Below is the translation of the interview:
“Armenia is quite a different world. It is a small and poor state living by its past.”
BIRAND: To date, everybody has talked and you have kept silent. How would you assess the French Parliament’s resolution? Have you reached your aim?
KOCHARIAN: It was first of all the aim of the Armenians of France. The Armenians of France wanted the Genocide to be recognized. I personally welcome France’s recognizing the events that occurred at the beginning of the century.
MAB: Do you feel satisfied?
RK: Yes, I do.
MAB: And that’s all?
RK: I am providing an answer that answers your question.
MAB: 2001 has been declared “the Year of Armenians”. Armenians will put their efforts together to get similar bills adopted by the parliaments of other countries. Your “number one” target is said to be the US Congress. Is that true? Do you have similar thoughts?

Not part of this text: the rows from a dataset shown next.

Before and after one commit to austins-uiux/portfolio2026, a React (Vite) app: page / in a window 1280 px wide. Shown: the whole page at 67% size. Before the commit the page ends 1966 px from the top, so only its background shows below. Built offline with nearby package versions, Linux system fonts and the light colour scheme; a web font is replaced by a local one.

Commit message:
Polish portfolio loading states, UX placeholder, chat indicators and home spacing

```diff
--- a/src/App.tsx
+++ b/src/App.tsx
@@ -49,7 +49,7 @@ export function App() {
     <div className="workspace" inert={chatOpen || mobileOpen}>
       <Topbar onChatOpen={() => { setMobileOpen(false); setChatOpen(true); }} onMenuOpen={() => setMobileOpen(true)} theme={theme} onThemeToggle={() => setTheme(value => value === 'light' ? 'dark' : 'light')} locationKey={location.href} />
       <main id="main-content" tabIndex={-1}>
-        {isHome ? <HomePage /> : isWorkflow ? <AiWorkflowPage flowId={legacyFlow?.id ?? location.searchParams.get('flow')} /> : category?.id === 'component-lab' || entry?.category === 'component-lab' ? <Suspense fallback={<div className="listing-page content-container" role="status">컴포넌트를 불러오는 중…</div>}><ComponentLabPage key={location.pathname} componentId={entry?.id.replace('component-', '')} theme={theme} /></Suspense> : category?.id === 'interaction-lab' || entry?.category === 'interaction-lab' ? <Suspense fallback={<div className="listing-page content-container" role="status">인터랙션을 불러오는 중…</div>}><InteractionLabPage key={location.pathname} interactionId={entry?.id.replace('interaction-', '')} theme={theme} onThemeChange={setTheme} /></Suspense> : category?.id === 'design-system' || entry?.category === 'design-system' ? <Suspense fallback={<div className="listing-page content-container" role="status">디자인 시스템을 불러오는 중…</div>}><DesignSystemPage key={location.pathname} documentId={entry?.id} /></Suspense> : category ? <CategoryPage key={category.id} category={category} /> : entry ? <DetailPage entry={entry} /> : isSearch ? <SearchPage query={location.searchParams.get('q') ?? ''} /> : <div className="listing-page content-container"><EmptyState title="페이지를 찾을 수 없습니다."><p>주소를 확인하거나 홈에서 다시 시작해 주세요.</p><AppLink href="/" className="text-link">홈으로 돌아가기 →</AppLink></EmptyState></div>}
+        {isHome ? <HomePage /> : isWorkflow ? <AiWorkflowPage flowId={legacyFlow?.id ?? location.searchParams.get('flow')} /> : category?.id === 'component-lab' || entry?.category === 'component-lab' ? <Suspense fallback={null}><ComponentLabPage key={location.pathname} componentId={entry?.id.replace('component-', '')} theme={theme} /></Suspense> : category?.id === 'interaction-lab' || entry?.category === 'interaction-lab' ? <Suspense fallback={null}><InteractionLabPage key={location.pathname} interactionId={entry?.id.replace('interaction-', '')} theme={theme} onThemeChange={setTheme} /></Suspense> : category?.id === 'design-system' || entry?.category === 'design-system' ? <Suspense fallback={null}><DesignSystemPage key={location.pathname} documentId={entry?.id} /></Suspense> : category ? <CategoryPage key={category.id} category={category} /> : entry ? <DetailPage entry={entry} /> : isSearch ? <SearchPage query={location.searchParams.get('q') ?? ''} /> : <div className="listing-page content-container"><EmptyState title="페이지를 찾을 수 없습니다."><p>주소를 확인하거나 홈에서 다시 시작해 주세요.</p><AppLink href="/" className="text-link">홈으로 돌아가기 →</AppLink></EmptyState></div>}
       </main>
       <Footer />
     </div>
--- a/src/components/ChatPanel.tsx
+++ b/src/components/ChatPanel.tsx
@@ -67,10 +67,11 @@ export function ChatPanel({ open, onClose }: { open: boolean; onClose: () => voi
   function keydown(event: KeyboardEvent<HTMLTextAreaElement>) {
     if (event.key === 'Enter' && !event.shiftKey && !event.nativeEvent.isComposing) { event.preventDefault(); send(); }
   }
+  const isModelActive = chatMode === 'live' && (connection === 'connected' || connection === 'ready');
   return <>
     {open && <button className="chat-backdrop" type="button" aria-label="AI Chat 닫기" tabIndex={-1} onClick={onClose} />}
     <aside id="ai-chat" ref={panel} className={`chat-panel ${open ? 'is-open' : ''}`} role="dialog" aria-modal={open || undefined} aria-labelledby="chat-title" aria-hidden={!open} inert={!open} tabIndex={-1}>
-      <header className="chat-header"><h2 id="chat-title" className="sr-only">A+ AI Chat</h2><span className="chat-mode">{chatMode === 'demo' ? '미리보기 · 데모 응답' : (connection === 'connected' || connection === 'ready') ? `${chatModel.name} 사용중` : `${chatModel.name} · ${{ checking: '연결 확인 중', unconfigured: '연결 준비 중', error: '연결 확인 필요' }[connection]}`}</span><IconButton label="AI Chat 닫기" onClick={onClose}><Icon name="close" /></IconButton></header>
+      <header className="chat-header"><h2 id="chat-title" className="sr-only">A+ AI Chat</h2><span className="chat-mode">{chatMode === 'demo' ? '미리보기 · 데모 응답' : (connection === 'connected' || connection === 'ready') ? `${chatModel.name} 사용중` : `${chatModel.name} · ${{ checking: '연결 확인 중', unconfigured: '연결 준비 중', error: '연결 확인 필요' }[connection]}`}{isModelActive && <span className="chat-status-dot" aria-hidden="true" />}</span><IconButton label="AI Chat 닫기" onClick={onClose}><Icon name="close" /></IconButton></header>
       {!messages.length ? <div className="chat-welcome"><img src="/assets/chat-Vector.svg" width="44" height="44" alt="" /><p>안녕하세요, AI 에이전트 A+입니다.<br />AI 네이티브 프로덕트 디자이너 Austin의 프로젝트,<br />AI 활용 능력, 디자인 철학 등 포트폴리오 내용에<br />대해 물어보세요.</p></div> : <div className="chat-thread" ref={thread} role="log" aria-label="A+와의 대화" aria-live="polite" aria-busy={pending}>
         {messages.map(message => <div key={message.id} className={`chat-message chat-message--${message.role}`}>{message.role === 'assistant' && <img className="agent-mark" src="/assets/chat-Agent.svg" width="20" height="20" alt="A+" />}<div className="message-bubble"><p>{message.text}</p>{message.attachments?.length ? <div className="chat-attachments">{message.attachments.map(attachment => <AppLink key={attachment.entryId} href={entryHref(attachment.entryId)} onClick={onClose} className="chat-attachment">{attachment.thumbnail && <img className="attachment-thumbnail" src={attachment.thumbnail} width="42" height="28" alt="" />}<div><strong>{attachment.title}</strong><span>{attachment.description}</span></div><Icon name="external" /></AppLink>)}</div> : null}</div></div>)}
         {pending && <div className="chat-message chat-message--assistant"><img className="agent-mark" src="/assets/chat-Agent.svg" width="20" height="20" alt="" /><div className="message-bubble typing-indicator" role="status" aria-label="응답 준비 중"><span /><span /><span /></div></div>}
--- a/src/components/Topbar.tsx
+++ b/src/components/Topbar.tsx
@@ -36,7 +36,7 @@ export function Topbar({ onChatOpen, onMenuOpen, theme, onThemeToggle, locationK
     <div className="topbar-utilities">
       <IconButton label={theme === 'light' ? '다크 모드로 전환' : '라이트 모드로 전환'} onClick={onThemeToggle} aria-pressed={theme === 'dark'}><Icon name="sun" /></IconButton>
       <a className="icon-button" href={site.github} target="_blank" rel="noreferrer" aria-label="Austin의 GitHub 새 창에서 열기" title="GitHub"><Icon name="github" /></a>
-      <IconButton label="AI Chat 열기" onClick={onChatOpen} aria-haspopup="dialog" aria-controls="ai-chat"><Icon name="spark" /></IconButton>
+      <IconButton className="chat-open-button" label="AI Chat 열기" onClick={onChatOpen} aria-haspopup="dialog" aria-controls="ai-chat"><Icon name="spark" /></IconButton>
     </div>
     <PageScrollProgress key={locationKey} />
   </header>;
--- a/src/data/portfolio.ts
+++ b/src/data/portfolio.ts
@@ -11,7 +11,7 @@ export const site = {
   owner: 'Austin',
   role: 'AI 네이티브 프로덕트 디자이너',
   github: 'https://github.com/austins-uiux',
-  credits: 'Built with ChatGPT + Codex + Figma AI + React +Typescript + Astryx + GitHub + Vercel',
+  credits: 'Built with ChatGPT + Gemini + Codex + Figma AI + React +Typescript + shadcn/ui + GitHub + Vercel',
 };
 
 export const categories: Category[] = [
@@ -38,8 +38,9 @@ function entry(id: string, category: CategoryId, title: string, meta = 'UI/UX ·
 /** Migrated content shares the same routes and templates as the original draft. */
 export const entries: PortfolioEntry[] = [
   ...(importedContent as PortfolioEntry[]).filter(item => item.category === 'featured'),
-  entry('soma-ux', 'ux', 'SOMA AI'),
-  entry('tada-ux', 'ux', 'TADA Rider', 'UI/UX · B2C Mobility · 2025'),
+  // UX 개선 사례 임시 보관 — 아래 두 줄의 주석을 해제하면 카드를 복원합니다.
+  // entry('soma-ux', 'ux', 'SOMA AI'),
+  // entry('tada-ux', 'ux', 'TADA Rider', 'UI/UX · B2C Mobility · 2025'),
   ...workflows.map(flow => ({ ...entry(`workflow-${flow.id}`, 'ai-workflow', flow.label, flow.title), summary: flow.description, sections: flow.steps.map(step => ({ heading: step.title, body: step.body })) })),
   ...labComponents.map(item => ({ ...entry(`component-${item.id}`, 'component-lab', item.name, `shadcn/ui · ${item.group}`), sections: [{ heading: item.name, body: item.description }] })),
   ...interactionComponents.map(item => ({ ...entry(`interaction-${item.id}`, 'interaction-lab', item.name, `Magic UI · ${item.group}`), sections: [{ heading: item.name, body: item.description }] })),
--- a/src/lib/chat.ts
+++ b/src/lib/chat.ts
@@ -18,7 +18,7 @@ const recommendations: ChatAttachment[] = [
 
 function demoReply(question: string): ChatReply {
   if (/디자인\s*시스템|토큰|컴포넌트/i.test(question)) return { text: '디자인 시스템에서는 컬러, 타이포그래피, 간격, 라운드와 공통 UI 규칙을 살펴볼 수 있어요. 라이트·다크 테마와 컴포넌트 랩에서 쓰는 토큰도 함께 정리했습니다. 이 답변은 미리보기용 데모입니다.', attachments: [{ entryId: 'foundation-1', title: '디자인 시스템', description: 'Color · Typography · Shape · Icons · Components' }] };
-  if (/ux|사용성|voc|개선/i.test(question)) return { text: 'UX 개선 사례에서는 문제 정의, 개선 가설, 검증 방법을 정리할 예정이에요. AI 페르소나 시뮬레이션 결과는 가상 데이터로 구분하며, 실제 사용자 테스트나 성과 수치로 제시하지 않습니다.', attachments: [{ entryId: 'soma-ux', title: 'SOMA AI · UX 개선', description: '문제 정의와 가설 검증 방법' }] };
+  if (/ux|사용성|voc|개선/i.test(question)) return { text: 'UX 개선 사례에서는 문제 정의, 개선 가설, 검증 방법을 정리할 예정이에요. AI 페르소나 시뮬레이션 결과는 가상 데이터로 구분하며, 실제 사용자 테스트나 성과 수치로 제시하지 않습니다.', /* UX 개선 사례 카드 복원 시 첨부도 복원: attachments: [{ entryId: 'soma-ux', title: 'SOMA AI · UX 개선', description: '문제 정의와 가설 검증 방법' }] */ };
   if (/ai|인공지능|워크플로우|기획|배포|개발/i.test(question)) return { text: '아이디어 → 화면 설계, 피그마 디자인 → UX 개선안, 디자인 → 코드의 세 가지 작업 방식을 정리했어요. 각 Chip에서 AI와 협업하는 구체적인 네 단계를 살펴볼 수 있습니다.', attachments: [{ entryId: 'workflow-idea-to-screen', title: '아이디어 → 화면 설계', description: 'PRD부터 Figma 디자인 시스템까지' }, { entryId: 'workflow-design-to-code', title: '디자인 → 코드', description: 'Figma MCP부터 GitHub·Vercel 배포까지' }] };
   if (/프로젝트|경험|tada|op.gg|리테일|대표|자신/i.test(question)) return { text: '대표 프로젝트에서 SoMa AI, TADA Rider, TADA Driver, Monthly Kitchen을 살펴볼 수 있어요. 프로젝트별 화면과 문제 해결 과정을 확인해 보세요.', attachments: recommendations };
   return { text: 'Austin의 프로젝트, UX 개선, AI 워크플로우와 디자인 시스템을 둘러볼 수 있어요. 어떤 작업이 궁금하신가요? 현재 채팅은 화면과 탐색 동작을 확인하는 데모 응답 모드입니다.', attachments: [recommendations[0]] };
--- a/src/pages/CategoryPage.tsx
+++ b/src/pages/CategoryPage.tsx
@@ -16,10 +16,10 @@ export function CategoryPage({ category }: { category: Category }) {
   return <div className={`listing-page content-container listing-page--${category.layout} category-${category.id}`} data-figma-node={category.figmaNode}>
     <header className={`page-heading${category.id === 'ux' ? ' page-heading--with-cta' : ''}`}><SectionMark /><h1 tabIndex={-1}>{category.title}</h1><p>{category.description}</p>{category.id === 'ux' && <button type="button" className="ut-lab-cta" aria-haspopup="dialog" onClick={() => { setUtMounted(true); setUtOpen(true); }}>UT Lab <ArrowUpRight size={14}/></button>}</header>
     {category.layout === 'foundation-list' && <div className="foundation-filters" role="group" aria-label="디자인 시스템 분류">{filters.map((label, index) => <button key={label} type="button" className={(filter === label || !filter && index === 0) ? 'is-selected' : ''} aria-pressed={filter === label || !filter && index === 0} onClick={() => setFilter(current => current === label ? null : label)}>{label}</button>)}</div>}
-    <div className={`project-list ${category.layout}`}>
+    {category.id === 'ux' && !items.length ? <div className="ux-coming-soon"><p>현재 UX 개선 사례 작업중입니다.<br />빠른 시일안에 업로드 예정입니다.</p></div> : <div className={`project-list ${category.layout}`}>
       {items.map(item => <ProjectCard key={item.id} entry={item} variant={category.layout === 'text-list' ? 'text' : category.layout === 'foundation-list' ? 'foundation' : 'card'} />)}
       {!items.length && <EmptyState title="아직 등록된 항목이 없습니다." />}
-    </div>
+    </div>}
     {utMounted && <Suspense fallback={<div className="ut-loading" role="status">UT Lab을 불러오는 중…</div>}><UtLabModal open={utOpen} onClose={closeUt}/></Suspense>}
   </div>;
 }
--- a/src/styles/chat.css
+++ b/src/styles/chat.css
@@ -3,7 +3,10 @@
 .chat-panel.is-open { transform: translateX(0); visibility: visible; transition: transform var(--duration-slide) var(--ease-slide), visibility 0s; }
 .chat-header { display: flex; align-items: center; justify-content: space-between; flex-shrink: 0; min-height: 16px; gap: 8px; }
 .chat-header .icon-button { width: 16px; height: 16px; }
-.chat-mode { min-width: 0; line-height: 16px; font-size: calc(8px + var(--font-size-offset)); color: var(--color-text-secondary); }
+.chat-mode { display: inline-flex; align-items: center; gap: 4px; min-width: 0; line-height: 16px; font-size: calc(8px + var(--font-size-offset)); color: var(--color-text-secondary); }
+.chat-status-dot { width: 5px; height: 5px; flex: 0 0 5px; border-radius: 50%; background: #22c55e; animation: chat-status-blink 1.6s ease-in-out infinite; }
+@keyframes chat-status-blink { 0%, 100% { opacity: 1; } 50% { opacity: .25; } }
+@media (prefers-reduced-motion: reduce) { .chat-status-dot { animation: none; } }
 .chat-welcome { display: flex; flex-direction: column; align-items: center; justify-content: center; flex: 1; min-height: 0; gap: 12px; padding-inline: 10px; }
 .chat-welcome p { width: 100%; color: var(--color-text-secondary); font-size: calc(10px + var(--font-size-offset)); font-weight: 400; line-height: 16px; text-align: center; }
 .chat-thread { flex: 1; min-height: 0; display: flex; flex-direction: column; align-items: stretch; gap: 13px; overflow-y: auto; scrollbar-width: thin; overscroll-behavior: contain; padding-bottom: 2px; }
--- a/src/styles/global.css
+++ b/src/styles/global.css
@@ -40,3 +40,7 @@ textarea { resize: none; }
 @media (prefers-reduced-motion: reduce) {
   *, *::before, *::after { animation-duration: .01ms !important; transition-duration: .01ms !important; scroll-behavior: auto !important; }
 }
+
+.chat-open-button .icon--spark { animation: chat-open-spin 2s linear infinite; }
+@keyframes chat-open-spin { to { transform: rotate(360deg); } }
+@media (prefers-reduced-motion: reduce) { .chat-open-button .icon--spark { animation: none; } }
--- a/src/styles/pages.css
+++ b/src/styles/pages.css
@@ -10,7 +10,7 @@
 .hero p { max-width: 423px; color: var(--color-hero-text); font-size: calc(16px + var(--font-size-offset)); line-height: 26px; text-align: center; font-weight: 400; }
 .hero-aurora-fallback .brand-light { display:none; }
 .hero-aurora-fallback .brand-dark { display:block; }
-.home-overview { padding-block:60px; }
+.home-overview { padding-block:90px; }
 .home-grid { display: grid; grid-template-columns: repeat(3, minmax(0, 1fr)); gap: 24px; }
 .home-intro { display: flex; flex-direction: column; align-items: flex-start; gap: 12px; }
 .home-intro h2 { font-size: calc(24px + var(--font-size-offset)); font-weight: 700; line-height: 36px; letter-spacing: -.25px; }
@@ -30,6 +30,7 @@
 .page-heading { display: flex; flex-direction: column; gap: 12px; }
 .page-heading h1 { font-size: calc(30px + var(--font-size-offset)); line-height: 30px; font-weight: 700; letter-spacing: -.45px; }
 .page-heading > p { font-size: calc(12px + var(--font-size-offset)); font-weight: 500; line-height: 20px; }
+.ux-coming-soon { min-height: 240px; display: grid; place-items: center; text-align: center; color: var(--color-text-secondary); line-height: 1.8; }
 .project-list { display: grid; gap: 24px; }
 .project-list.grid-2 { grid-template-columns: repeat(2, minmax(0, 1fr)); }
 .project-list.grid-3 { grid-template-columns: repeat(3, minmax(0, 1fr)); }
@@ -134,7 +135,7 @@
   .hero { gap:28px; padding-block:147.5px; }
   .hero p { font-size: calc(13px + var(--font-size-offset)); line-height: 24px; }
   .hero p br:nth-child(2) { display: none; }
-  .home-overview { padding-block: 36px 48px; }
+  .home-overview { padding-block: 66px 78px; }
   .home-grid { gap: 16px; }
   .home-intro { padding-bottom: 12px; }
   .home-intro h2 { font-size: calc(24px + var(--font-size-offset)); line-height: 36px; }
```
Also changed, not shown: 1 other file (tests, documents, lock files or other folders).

RK: Who has declared 2001 the “Year of Armenians”?
MAB: I think Armenia and its Diaspora did. Your streets are replete with festive arrangements.
RK: The year 2001 is the anniversary of the adoption of Christianity. The “Year of Armenians” must be connected with this date. But it has nothing to do with Genocide recognition. This subject has nothing to do with the celebrations of the 1700th anniversary.
MAB: Armenia and its Diaspora will work through this year to get the parliaments of the USA and other countries to adopt bills similar to that adopted by France, will they not?
RK: Yes, we will. I, too, think that the Diaspora will be active. It is the right of American Armenians. They are exercising this right.
MAB: Who is in the forefront of the genocide recognition campaign – Armenia or its Diaspora?
RK: Since the Soviet times and until recent years Armenia did not pay attention to these questions. All efforts on genocide recognition had been directed by the Diaspora. The Armenian Diaspora are descendants of the Genocide victims. After Armenia gained independence, it ought to clarify its position on this question. It was done by me from the United National tribune and during the Istanbul summit of the OSCE. It is a big problem
whose roots are deep enough to turn it into a concern of both Armenia, its Diaspora and the entire world community. It is wrong to regard it as an initiative of an individual. I also could contribute. I am not leader of either American or French Armenians. I can’t figure out how I could pressure the US Congress. Is it so important where the process is directed from? The efforts of Armenia and its Diaspora go simultaneously, which proves more effective.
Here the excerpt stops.